But the Pew numbers do match my experience.  While, as a New Englander, I hold such things as extremely personal and not to be widely talked about,  I pray every day, several times a day.  The Sunni requirement of five times a day seems kind of skimpy to me.  I didn't when I was in my teens or twenties, or my early thirties.  I was pretty much an agnostic all that time, reading all of the anti-religious stuff from Bertrand Russell, Thomas Huxley, more modern writers, as well.  I also studied Theravada Buddhism which is entirely reticent on the question of the creation of the universe and God, holding those are superfluous to becoming enlightened.

It was only, later, when I began to realize what a disaster materialism was for democracy, for liberalism, that I went back and re-read the Gospels and also began the long process of reviewing the secular, anti-religious authors who had so influenced my youth and early adulthood with as critical an eye as they presented religion in.  That was a slow process until the wider writings of those and other such authors became available in complete form, from neutral sources, online.  Once I read those I was pretty certain that materialism in every form it has taken is a malignancy in human society and the world.  I didn't get that from reading the critics of materialism and atheism, I read it in the words of the materialists, themselves.

While I had practiced various forms of meditation as found in the great Buddhist contribution in psychology and meditation technology, somewhere along the line, prayers started forming in my mind as I did that.   Today I practice a sort of self-invented Jewish-Christian, perhaps Islamic, adaptation of Buddhist meditation which suits my purposes.  I also call to mind different verses of scriptures, most of them Jewish and Christian,  one of them the first part of the Shema, though I didn't realize that was what it was until later. I don't know where I picked it up.  I also think on the Lord's prayer and always think about the passage in Matthew about what doing good to the least among us means.

Now, as a New Englander, that feels a lot like dreaming about being in school in my underwear, so don't expect me to ever talk about it again.

I remember, once, an agnostic told me that he prayed at times, and it wasn't the kind of flippant prayer such as the one Ernest Renan wrote.   If you counted how many of those "nones" prayed instead of counting how many of them are going to church or claimed membership in a denomination, I suspect the headlines announcing the death of religion would evaporate and such outfits as Pew would have to look for other ways to get into the news.  Though it wouldn't stop online atheists from lying about the numbers.

1 comment:

  1. "I also studied Theravada Buddhism which is entirely reticent on the question of the creation of the universe and God, holding those are superfluous to becoming enlightened."

    Lawrence Krause recently opined that religion was a 'precursor' to science (placing him on the cutting edge of the early 19th century). One can, as fundamentalists do, take Genesis 1 as a story about reality which cannot be gainsaid.
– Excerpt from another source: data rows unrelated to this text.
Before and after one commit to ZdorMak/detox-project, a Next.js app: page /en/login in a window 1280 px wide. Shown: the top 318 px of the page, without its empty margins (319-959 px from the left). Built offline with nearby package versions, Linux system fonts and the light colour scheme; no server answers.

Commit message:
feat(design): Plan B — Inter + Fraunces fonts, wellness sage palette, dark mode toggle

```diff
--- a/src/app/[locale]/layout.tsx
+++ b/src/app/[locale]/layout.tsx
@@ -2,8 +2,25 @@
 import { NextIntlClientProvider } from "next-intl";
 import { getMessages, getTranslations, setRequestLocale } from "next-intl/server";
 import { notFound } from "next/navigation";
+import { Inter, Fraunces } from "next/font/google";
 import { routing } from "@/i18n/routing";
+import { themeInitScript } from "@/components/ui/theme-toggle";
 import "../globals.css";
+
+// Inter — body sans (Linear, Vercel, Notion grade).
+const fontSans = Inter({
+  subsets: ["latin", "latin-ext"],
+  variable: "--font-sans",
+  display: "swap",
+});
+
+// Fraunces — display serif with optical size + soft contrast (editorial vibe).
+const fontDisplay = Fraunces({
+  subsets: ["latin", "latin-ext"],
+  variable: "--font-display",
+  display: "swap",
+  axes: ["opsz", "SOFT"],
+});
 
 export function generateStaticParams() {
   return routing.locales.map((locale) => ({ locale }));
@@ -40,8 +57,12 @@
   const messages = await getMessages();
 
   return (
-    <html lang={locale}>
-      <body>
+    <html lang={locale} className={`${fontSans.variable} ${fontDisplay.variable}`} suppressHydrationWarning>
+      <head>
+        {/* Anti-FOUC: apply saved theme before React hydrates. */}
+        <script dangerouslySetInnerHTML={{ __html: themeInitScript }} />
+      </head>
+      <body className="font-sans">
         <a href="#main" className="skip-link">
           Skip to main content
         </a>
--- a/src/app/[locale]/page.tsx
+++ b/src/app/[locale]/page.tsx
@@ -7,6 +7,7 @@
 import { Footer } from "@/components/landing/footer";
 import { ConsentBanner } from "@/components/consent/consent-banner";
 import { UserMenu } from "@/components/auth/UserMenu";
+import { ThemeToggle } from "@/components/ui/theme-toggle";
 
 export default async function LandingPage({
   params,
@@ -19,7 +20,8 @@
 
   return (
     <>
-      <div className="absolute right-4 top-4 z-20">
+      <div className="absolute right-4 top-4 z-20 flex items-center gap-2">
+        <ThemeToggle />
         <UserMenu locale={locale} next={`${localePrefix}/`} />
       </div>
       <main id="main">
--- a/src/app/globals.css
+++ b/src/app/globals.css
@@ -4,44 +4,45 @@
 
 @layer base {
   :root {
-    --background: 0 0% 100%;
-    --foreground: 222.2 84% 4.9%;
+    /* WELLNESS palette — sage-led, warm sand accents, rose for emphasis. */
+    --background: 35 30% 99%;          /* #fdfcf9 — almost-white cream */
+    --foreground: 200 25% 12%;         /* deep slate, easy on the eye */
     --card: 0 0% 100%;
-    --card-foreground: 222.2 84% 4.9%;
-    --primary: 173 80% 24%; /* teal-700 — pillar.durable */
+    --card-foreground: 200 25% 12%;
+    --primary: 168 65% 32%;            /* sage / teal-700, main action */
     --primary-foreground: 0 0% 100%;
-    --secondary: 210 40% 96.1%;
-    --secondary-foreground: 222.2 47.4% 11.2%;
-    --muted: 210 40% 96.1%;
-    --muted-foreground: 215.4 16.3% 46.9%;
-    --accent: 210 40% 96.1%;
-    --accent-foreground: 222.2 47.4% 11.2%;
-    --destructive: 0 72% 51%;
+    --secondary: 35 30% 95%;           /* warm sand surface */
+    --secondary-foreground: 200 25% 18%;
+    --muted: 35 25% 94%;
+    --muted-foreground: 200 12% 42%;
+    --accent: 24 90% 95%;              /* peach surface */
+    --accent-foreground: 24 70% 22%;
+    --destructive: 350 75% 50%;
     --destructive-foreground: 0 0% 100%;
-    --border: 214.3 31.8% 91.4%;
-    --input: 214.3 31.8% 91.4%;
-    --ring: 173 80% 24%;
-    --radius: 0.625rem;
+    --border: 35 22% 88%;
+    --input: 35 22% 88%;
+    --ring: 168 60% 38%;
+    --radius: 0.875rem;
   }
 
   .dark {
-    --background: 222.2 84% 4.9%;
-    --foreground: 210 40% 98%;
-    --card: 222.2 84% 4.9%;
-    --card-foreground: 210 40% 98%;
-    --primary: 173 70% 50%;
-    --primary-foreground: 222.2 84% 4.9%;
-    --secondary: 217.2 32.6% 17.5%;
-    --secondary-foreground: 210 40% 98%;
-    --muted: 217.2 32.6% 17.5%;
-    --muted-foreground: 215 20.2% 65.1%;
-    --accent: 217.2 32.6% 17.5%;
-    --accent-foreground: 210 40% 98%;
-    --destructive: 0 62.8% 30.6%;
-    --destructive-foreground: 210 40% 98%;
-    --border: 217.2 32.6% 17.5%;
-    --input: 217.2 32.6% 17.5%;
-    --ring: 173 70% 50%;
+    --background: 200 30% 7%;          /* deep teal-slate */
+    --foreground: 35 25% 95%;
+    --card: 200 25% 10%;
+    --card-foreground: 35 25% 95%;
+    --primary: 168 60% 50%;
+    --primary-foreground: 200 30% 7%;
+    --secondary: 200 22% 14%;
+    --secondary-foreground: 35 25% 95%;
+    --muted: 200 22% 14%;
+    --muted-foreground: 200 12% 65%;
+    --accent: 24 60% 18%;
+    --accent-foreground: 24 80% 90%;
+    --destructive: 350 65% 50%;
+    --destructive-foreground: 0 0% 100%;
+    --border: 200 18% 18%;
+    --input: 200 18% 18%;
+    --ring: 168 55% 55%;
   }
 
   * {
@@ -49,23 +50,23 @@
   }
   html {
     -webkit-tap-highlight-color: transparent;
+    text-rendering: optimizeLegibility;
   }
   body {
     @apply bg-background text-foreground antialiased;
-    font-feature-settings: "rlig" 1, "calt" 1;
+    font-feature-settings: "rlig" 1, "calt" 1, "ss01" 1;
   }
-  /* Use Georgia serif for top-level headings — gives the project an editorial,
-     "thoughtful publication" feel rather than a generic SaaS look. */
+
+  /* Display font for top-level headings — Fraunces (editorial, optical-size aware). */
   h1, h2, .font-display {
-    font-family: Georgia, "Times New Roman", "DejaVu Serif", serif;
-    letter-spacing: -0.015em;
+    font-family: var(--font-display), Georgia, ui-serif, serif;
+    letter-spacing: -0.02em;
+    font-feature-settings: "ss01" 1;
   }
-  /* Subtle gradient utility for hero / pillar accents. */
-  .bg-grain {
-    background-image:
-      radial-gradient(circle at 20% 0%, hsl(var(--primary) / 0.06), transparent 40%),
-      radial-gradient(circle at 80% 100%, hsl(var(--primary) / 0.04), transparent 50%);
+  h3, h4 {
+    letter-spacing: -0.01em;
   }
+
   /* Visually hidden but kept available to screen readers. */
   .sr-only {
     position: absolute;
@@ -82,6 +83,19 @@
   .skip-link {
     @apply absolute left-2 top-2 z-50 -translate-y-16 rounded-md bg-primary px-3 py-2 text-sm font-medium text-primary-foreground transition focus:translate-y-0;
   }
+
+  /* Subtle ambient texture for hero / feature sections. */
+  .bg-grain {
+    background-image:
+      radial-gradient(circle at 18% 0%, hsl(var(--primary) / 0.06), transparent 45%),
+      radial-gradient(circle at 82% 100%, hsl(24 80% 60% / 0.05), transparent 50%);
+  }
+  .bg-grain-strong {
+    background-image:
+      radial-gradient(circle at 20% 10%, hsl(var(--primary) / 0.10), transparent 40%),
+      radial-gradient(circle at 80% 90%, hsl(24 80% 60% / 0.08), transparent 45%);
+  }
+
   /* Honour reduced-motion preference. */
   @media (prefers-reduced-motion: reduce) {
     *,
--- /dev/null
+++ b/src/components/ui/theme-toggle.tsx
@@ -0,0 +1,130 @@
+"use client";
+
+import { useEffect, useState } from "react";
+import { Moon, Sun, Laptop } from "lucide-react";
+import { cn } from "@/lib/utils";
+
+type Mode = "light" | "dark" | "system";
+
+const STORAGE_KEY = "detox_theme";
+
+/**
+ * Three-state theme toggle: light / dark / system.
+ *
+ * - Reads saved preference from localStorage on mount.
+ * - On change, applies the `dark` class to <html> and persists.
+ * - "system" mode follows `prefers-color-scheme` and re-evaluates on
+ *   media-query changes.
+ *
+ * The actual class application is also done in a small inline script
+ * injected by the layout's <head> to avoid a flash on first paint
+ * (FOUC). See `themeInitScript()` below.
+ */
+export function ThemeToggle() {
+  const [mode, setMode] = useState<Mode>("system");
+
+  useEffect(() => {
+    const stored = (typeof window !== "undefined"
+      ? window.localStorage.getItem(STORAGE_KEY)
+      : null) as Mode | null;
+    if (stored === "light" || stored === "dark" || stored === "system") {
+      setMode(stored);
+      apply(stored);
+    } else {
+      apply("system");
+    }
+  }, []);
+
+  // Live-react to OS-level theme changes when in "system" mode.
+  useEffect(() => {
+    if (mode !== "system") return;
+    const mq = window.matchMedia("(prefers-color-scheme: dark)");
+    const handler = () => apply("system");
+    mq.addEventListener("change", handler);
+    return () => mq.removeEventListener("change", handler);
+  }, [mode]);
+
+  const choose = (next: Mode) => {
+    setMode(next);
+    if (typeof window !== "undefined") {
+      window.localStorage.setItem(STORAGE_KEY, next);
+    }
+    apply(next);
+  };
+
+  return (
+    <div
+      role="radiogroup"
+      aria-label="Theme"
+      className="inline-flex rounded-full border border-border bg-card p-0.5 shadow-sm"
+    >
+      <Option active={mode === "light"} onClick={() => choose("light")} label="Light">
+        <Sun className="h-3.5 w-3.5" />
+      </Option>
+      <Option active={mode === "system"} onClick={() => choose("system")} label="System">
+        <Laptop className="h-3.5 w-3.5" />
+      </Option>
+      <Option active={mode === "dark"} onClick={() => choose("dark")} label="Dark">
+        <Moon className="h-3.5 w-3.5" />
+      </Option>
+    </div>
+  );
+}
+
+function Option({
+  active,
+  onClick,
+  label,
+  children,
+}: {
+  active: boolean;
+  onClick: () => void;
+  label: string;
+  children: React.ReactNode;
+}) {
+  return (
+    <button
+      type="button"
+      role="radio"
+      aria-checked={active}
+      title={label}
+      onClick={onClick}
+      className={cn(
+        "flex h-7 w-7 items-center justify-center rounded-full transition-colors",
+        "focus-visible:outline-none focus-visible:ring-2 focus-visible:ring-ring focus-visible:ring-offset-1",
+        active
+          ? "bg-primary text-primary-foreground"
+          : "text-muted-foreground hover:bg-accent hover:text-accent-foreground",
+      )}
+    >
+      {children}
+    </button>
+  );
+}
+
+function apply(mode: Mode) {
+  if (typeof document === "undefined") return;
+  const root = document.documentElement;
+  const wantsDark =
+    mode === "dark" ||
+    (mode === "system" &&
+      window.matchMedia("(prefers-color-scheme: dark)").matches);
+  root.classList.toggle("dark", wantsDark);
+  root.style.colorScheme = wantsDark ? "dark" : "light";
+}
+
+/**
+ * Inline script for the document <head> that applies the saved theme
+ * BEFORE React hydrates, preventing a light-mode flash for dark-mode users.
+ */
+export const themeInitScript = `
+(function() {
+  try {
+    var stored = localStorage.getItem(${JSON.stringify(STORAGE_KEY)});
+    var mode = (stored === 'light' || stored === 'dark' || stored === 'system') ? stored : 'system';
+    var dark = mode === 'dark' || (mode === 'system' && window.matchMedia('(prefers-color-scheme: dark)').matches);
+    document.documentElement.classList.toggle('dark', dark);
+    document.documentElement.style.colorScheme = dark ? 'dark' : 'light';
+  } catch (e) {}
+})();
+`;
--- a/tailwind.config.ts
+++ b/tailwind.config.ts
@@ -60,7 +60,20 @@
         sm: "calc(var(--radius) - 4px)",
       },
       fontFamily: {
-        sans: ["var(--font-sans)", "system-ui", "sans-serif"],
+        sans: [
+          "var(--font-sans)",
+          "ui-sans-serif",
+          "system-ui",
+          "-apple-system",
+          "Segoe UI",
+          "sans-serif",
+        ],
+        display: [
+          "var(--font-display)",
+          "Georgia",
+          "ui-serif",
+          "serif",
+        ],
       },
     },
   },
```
    But the more reasonable reading, especially of Gen 1 (more clearly so in Gen. 2, unless you believe there really was a "Garden of Eden" and a tree of forbidden fruit, a talking snake, etc.) is that it expresses the relationship between God and the cosmos, or, more properly, God and the world (the "creation").

    So, like all the scriptures (in my hermeneutic, anyway), it is about God and humanity and the rest of the world, and our relationships to each other, relationships understood both through God, and through being human, and being in and a part of, creation. What is, IMHO, superfluous to enlightenment is understanding precisely how that "creation" occurred. Gen. 1 is not about how; it is about why; and who. Who we are, who God is, and why there is something rather than nothing. But "why" in a sense which is not limited to the scientific realm.

    Just as why I like Bach and Beethoven and Anonymous 4 is not going to be found in science; and doesn't need to be.